_ACTIVITY:_
In the data that follows, count each line with the string "section"; the reply is the number only.

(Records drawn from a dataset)
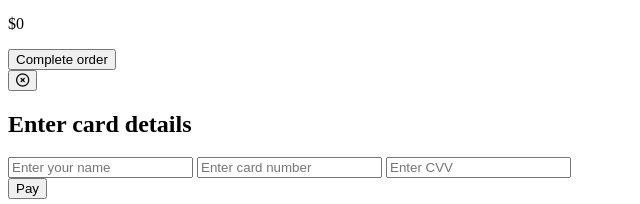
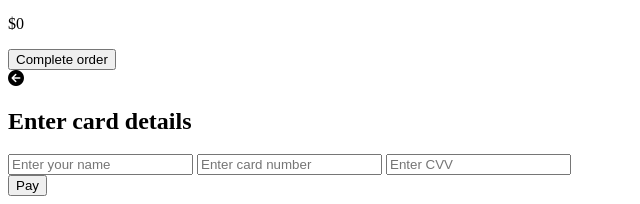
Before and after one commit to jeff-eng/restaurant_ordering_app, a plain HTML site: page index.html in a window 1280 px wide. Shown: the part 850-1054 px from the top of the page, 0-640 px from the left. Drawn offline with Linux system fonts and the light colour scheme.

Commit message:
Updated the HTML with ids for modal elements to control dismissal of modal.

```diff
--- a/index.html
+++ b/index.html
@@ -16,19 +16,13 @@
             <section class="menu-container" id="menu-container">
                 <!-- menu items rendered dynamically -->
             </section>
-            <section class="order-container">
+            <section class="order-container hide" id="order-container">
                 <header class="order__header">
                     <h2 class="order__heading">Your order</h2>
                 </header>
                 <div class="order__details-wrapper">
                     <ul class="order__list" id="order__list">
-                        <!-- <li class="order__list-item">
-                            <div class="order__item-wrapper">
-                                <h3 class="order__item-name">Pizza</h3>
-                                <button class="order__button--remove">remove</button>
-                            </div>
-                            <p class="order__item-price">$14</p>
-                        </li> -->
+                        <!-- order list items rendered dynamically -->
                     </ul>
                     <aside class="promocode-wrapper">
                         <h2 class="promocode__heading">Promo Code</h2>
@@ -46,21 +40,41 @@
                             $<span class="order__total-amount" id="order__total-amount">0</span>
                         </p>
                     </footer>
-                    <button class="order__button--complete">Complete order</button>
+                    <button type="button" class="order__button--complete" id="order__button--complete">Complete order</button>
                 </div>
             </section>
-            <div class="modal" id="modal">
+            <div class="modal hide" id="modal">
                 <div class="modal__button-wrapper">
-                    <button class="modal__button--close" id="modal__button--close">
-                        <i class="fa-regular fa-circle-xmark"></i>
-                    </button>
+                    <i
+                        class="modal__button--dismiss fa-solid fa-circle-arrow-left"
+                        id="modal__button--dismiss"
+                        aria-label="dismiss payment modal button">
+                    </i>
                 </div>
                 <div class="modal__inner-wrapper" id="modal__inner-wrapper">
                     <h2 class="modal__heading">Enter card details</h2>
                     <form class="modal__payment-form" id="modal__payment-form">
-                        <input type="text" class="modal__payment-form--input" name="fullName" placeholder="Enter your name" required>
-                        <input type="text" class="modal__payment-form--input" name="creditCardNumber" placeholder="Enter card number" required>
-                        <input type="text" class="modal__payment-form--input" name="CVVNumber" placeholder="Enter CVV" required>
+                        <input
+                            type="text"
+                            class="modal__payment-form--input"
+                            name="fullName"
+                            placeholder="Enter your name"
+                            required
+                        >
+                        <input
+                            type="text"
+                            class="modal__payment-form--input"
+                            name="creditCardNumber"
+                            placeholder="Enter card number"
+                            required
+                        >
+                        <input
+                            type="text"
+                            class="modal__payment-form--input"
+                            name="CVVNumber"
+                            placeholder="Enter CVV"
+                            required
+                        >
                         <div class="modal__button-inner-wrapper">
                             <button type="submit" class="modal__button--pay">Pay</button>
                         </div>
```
...
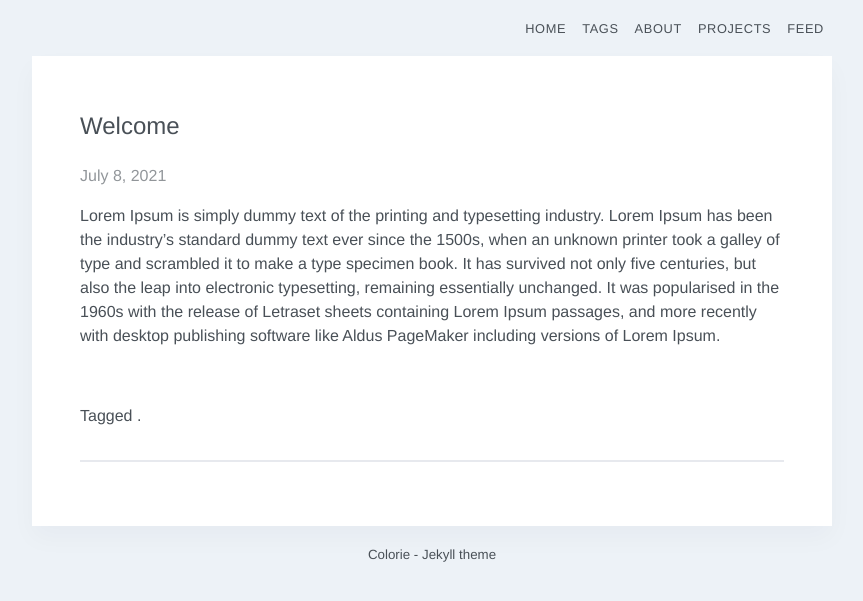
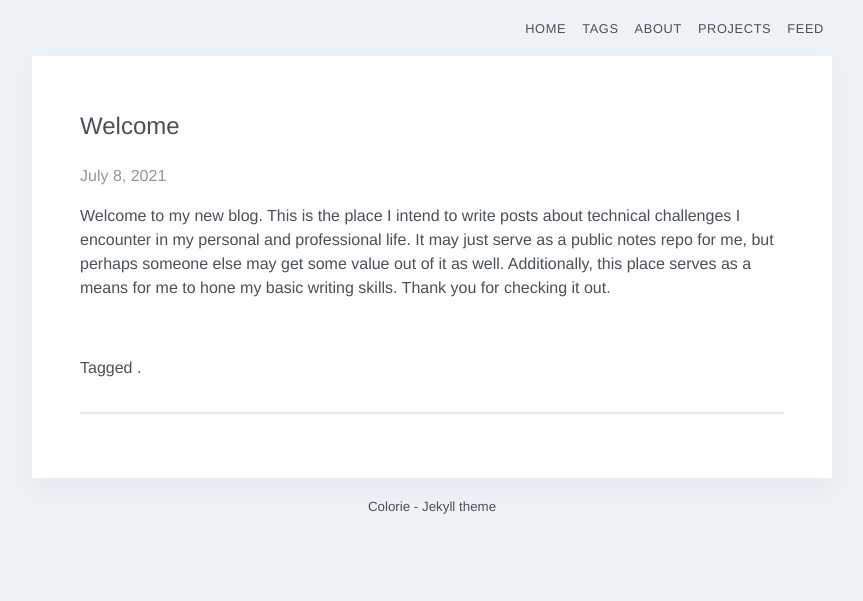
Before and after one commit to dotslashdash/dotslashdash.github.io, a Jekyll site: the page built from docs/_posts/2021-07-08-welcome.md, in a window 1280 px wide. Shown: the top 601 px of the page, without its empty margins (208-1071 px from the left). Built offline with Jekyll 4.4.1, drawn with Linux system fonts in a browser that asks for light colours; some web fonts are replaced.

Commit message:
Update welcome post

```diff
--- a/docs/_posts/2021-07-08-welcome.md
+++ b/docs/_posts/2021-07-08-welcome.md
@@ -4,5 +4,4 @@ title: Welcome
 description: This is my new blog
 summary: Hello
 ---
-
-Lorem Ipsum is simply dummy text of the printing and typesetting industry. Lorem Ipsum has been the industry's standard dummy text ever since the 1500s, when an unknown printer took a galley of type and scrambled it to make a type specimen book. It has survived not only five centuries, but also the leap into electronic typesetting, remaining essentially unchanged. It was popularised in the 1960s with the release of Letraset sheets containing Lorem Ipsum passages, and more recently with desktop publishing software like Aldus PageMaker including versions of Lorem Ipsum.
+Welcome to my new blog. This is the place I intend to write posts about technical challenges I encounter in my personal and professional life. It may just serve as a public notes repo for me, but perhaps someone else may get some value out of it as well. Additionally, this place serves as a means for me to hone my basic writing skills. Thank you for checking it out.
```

_RESULT OF THE TASK:_
5